▸ **PROMPT**: Your reply should contain every record, restated word for word.

◇ ◇ ◇ ◇ ◇ ◇ ◇

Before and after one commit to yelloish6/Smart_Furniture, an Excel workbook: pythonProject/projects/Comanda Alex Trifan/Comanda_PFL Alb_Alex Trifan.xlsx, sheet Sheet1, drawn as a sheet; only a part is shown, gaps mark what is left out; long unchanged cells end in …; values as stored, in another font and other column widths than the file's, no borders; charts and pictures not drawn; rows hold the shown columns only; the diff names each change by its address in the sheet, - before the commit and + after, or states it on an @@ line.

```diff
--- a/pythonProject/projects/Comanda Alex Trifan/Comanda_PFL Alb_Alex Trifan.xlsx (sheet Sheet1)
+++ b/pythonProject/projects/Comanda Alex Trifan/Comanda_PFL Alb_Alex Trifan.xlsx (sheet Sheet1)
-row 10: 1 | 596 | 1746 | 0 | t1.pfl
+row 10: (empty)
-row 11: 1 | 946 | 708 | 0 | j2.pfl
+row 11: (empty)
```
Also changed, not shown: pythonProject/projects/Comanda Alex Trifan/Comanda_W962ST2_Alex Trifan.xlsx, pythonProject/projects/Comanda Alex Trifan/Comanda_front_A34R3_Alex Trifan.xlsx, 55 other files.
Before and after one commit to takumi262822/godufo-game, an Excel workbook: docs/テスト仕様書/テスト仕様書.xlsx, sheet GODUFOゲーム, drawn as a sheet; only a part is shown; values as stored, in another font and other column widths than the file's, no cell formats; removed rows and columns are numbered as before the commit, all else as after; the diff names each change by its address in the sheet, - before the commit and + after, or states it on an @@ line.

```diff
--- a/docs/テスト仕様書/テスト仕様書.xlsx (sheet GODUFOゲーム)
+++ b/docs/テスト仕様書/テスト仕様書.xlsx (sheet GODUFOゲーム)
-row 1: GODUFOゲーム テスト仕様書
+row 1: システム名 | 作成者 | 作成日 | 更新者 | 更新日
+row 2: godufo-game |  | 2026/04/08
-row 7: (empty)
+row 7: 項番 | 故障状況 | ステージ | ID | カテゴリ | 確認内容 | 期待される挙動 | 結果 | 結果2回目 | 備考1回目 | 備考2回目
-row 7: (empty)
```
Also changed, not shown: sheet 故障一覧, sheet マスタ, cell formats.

◇ ◇ ◇ ◇ ◇ ◇ ◇

▸ **COMPLETED EXERCISE**:
Before and after one commit to yelloish6/Smart_Furniture, an Excel workbook: pythonProject/projects/Comanda Alex Trifan/Comanda_PFL Alb_Alex Trifan.xlsx, sheet Sheet1, drawn as a sheet; only a part is shown, gaps mark what is left out; long unchanged cells end in …; values as stored, in another font and other column widths than the file's, no borders; charts and pictures not drawn; rows hold the shown columns only; the diff names each change by its address in the sheet, - before the commit and + after, or states it on an @@ line.

```diff
--- a/pythonProject/projects/Comanda Alex Trifan/Comanda_PFL Alb_Alex Trifan.xlsx (sheet Sheet1)
+++ b/pythonProject/projects/Comanda Alex Trifan/Comanda_PFL Alb_Alex Trifan.xlsx (sheet Sheet1)
-row 10: 1 | 596 | 1746 | 0 | t1.pfl
+row 10: (empty)
-row 11: 1 | 946 | 708 | 0 | j2.pfl
+row 11: (empty)
```
Also changed, not shown: pythonProject/projects/Comanda Alex Trifan/Comanda_W962ST2_Alex Trifan.xlsx, pythonProject/projects/Comanda Alex Trifan/Comanda_front_A34R3_Alex Trifan.xlsx, 55 other files.
Before and after one commit to takumi262822/godufo-game, an Excel workbook: docs/テスト仕様書/テスト仕様書.xlsx, sheet GODUFOゲーム, drawn as a sheet; only a part is shown; values as stored, in another font and other column widths than the file's, no cell formats; removed rows and columns are numbered as before the commit, all else as after; the diff names each change by its address in the sheet, - before the commit and + after, or states it on an @@ line.

```diff
--- a/docs/テスト仕様書/テスト仕様書.xlsx (sheet GODUFOゲーム)
+++ b/docs/テスト仕様書/テスト仕様書.xlsx (sheet GODUFOゲーム)
-row 1: GODUFOゲーム テスト仕様書
+row 1: システム名 | 作成者 | 作成日 | 更新者 | 更新日
+row 2: godufo-game |  | 2026/04/08
-row 7: (empty)
+row 7: 項番 | 故障状況 | ステージ | ID | カテゴリ | 確認内容 | 期待される挙動 | 結果 | 結果2回目 | 備考1回目 | 備考2回目
-row 7: (empty)
```
Also changed, not shown: sheet 故障一覧, sheet マスタ, cell formats.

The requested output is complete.